[Unpublished] 1982. Paper prepared for United Nations Economic and Social Commission for Asia and the Pacific Third Asian and Pacific Population Conference, Colombo, Sri Lanka, 20-29 Sept. 1982 (POP/APPC.3/GP/6). 14 p.Review of UNESCO's role in the fields of population education and population communication in the Asian and Pacific region. The integration of population material in school subjects takes 3 forms: 1) subunit approach, in which the preparation of teaching units on population is added to an existing unit in the course syllabus; 2) infusion, which involves enriching and expanding existing units in the syllabi to include population education related ideas; 3) permeation, where the curriculum of selected subjects is overhauled with population education made an integral part of the subject matter. A variety of nonformal education programs are based on the assumption that population education is futile amidst poverty, therefore becomes an integral part of literacy and adult education, labor training, and food and nutrition campaigns.
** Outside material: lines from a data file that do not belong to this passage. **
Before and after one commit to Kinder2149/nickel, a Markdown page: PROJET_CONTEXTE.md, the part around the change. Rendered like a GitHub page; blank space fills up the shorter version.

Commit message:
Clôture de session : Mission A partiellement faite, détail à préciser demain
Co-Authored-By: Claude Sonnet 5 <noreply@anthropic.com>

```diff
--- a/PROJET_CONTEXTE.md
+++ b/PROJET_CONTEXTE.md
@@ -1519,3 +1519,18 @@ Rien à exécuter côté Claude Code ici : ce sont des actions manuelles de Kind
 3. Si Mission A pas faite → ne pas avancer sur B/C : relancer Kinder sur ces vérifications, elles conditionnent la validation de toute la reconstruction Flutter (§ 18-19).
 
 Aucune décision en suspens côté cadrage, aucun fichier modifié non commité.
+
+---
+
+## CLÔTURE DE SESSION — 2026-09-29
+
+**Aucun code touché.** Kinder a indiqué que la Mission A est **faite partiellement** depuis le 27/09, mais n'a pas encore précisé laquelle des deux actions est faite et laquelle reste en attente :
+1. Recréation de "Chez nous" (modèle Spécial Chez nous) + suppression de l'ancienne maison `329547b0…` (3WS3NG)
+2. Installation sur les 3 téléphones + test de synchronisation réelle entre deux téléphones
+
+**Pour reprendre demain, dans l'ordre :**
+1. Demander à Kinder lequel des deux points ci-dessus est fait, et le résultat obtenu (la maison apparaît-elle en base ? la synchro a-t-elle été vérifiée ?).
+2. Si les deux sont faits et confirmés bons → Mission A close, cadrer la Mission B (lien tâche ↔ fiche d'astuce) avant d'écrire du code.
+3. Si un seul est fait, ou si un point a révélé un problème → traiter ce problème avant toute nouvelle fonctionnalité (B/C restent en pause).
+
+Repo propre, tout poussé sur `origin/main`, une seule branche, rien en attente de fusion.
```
UNESCO's population communication efforts include the training of people engaged in population-related activities such as census enumerators and medical personnel as well as communication and media specialists such as journalists, broadcasters, graphic artists, and folk performers. Its support role in population communications also includes basic and problem-oriented research; planning, administration and evaluation of programs; and the development of training materials and techniques. Looking to the future, UNESCO forsees a heightened demand for trained personnel, the need for population communication to address particular groups, such as women, and greater attention to such issues as adolescent fertility, and migration and resettlement.